As the transformation to a sustainable future marches on, there is a need and an opportunity for education to play a critical role, according to this new Brookings Institute Report. The Report finds that the U.S. public education is among the most powerful tools for solving climate but our public education is lagging behind the crisis.
The Report suggests a new green learning agenda involves three approaches:
- Approach 1 – Technical education and training aimed at “skills for green jobs” through a gender-transformative approach;
- Approach 2 – Building “green life skills” or pro-environmental behaviors focused on climate change education (CCE) and education for sustainable development (ESD);
- Approach 3 – Developing “skills for green transformation” by transforming mindsets and confronting the underlying structures of inequality and systems of oppression that sustain climate vulnerability.
Public, non-profit, and for-profit enterprises are taking note. For instance, last year New Jersey became the first U.S. state to incorporate climate change in its K-12 education curriculum. The new standards, which take effect in September 2021 and 2022, offer a broad outline that will allow school districts to craft instruction based on why the planet is warming and what can be done to mitigate it.
The W!SE Institute, a non-profit based in New York City that focuses on college and career readiness for high school students, has introduced Engineered Green Economics (EGE). The initiative prepares high school students to meet complex environmental and social challenges through sustainability education. Students learn about climate change, resource efficiency, clean energy, green careers and new technologies to address environmental, social and business mandates.
Earlier this month General Motors (GM) announced the launch of its GM Automotive Manufacturing Electric College (AMEC). To support the automaker’s clean energy transformation including 30 new electric vehicles by 2025 and hitting zero tailpipe emissions by 2035, many of its employees will receive electric vehicle training through AMEC.

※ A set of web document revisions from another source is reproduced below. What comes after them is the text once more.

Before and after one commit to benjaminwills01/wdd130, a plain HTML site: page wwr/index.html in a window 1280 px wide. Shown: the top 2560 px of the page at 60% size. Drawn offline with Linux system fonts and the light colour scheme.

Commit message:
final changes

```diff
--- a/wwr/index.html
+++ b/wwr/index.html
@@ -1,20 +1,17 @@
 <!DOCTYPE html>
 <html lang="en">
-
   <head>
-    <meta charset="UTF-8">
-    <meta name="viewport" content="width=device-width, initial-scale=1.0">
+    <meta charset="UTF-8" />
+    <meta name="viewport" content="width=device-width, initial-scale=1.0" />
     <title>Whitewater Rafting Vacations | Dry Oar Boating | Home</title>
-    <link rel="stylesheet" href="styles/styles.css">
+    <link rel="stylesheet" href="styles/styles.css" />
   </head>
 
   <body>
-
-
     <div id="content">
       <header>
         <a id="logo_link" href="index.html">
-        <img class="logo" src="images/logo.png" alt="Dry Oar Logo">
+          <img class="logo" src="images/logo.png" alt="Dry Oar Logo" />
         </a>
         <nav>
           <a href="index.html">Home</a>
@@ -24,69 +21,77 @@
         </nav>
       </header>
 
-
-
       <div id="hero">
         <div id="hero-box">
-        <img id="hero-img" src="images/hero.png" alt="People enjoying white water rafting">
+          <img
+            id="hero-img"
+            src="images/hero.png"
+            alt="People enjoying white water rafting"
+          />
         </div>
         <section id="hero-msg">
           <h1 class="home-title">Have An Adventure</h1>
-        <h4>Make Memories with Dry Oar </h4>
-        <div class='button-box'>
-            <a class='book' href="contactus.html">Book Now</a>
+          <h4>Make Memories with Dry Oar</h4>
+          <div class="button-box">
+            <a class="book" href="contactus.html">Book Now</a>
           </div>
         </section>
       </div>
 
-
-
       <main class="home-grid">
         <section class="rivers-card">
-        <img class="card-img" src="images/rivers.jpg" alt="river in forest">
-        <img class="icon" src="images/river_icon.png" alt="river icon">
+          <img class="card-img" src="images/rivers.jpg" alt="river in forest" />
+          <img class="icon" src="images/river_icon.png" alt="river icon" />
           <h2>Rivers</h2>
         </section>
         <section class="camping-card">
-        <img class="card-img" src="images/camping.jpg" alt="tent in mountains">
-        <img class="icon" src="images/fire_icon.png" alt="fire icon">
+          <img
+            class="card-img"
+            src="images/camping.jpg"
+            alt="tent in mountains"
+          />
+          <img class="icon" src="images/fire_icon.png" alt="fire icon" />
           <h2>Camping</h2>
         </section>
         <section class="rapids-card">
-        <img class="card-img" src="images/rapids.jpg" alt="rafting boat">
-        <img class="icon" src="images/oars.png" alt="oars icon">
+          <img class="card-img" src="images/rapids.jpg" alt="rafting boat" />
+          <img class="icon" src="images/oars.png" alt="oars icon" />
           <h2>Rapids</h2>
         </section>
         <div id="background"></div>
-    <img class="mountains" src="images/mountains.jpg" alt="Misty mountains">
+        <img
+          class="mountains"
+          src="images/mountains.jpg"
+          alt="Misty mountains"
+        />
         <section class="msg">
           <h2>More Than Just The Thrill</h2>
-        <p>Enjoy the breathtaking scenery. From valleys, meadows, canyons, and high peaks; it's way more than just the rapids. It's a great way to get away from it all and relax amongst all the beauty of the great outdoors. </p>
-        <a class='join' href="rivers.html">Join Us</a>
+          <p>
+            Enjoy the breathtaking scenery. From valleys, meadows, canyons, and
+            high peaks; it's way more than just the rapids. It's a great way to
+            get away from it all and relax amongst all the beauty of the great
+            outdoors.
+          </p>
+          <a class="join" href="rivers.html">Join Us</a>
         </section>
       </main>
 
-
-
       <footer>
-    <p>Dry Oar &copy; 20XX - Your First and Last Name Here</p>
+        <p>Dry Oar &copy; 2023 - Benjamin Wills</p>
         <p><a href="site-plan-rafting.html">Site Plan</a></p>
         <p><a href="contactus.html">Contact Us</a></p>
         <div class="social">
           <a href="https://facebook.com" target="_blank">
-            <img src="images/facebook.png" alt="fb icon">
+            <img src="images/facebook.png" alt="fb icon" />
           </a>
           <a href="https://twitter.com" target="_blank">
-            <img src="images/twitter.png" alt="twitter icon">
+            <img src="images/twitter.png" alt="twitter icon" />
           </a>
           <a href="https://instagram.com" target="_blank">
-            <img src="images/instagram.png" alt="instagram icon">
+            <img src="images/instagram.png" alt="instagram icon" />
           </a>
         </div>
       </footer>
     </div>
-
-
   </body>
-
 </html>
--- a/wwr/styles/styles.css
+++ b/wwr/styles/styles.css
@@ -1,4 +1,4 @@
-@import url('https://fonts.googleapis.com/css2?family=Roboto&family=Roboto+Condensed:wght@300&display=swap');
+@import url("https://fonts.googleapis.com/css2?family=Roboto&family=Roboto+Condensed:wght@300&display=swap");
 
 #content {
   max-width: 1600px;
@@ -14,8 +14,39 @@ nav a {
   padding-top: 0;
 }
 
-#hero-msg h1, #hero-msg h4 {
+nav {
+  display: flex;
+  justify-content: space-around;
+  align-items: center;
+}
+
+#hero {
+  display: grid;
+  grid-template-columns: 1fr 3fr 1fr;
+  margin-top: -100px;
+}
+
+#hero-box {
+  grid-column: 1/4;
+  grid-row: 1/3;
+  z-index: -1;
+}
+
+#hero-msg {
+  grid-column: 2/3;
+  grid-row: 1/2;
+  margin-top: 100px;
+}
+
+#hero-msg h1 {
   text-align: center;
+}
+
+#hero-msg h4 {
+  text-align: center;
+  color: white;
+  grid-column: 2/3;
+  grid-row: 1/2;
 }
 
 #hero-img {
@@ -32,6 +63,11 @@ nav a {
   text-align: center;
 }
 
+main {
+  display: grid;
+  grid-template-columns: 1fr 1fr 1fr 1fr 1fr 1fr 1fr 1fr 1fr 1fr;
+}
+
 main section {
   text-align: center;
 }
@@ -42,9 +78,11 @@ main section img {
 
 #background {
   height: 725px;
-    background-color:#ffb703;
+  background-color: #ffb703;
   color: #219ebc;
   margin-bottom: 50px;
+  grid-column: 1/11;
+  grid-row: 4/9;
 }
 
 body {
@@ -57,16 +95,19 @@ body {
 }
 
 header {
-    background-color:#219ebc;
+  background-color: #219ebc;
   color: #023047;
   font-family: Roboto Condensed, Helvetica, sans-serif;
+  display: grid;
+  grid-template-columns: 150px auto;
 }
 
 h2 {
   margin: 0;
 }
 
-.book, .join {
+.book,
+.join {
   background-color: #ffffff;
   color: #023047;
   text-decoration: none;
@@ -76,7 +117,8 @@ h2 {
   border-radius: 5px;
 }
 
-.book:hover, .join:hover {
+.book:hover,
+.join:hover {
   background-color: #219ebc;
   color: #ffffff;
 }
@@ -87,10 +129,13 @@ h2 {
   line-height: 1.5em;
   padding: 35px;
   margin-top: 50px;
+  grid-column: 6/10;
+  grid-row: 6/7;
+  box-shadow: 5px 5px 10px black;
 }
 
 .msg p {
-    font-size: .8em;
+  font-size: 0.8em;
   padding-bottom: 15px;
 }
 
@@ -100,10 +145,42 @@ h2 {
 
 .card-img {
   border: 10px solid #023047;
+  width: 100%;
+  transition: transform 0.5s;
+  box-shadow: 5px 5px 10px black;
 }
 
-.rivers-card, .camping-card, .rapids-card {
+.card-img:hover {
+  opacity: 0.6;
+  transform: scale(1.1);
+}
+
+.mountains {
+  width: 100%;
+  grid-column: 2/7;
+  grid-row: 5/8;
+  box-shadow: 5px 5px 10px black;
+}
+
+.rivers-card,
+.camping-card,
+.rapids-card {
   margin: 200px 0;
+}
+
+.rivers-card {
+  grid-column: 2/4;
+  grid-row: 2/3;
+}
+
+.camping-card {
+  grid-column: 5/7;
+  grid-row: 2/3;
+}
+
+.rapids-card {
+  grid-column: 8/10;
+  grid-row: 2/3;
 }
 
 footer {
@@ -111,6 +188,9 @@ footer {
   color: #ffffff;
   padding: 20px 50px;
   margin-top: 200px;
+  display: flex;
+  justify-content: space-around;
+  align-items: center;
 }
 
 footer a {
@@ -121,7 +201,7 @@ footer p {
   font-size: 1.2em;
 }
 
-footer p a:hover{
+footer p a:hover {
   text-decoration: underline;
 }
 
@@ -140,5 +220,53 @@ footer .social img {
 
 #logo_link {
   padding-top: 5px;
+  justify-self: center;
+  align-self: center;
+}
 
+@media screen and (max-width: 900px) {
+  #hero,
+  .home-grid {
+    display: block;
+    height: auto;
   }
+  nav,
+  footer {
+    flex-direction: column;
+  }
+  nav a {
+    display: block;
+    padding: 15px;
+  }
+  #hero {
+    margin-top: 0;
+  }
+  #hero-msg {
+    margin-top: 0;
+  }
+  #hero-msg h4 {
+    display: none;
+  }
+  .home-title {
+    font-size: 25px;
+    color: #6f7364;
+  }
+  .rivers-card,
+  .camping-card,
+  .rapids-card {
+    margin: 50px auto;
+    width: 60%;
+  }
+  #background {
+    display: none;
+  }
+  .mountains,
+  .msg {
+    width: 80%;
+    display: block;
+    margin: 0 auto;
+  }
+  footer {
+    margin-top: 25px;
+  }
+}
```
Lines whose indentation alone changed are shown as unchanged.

Bending the Curve: Climate Change Solutions™ is a multifaceted education project initiated by the University of California. The education is centered around a curriculum designed to empower a million climate champions across the world to solve the climate change problem. It draws inspiration from the report Bending the Curve: 10 Scalable Solutions written by 50 University of California (UC) academics in natural sciences including engineering and technology, social sciences, and humanities.
Energetic, an innovative board game available in physical and digital editions is being used in classes at Carnegie Mellon, Vanderbilt, Wofford College, Yale, Barnard, the Bronx High School of Science as well as other academic institutions and corporations to help students and teachers understand the impacts of climate change and to show the interactions between climate, energy and politics that are required to decarbonize society.
A broad spectrum of colleges and universities now offer bachelor’s and master’s degrees in sustainability as well as customized executive education options, including short courses and certificates. Trish Kenlon, Founder of Sustainable Career Pathways, suggests 33 sustainability certifications professionals should be aware of, including general sustainability, climate, reporting, green buildings, energy and specialty (such as supply chain).
COURTESY – LEADER